● What to produce
Return every line of the entries that includes the word "function".

● Data for processing

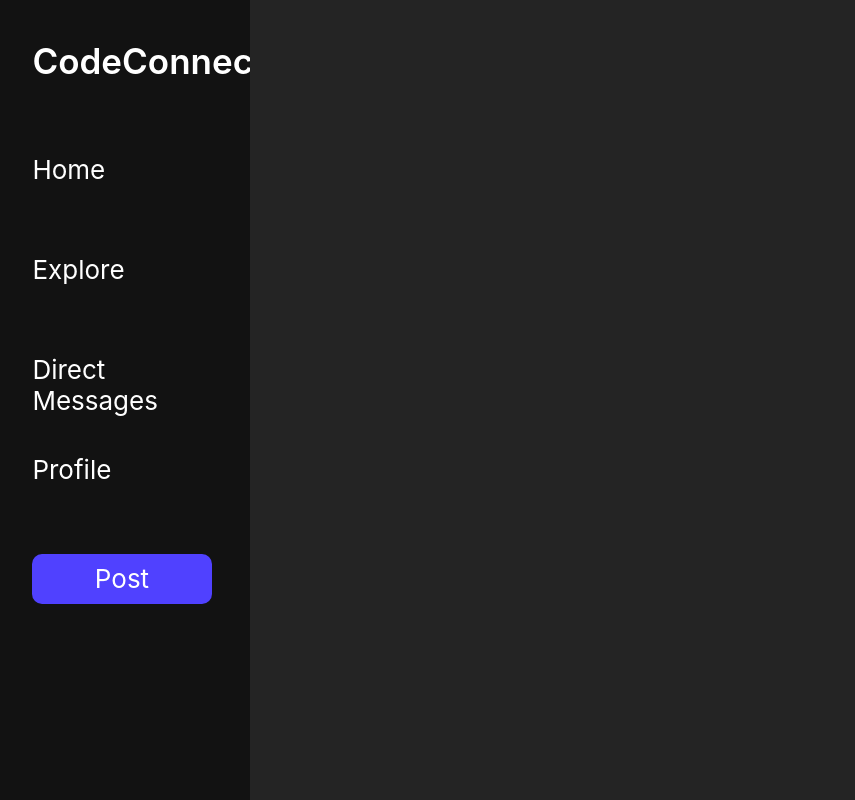
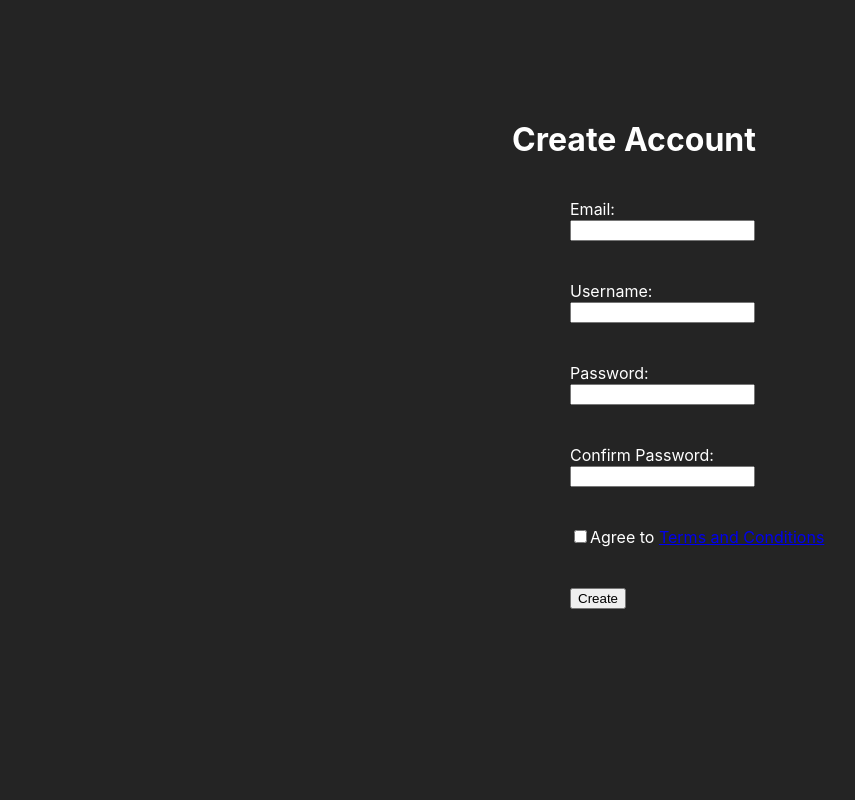
Before and after one commit to JvsonKee/CodeConnect, a React (Vite) app in the folder client/: page / in a window 1280 px wide. Shown: the whole page, without its empty margins (6-861 px from the left). Built offline with nearby package versions, Linux system fonts and the light colour scheme.

Commit message:
Added create account page

```diff
--- a/client/src/components/App.jsx
+++ b/client/src/components/App.jsx
@@ -1,3 +1,4 @@
+import CreateAccount from "./CreateAccount"
 import HomePage from "./Homepage"
 import { Container } from "./styles/Container"
 import Normalizer from "./styles/Global"
@@ -6,7 +7,7 @@ function App() {
   return (
     <Container>
       <Normalizer />
-      <HomePage />
+      <CreateAccount />
     </Container>
   )
 }
--- /dev/null
+++ b/client/src/components/CreateAccount.jsx
@@ -0,0 +1,57 @@
+import { CreateAccountContainer, InputFields, TitleText } from "./styles/CreateAccount.styled";
+import { Container } from "./styles/Container";
+
+function CreateAccount() {
+    return (
+        <Container>
+            <CreateAccountContainer>
+                <TitleText>
+                    <h1>Create Account</h1>
+                </TitleText>
+
+                <InputFields>
+                    <p>Email:</p>
+                    <form>
+                        <input type = "text"/>
+                    </form>
+                </InputFields>
+
+                <InputFields>
+                    <p>Username:</p>
+                    <form>
+                        <input type = "text"/>
+                    </form>
+                </InputFields>
+
+                <InputFields>
+                    <p>Password:</p>
+                    <form>
+                        <input type = "text"/>
+                    </form>
+                </InputFields>
+
+                <InputFields>
+                    <p>Confirm Password:</p>
+                    <form>
+                        <input type = "text"/>
+                    </form>
+                </InputFields>
+
+                <InputFields>
+                    <label>
+                        <input type = "checkbox"/>
+                        Agree to <a href = "https://youtu.be/dQw4w9WgXcQ?si=R9DEOM_xrrv_0aAM">Terms and Conditions</a>
+                    </label>
+                </InputFields>
+
+                <InputFields>
+                    <input type = "submit" value = "Create"/>
+                </InputFields>
+
+
+            </CreateAccountContainer>
+        </Container>
+    )
+}
+
+export default CreateAccount;
--- /dev/null
+++ b/client/src/components/styles/CreateAccount.styled.js
@@ -0,0 +1,22 @@
+import styled from "styled-components"
+
+export const CreateAccountContainer = styled.div`
+    width: 100vw;
+    height: 100vh;
+    background-color: #242424;
+`
+
+export const TitleText = styled.div`
+    color: white;
+    text-align: center;
+    padding-top: 15vh;
+`
+
+export const InputFields = styled.div`
+    color: white;
+    padding-left: 45vw;
+    margin-top: 5vh;
+`
+export const InputBox = styled.form`
+    color: black;
+`
```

● Solution below
@@ -6,7 +7,7 @@ function App() {
+function CreateAccount() {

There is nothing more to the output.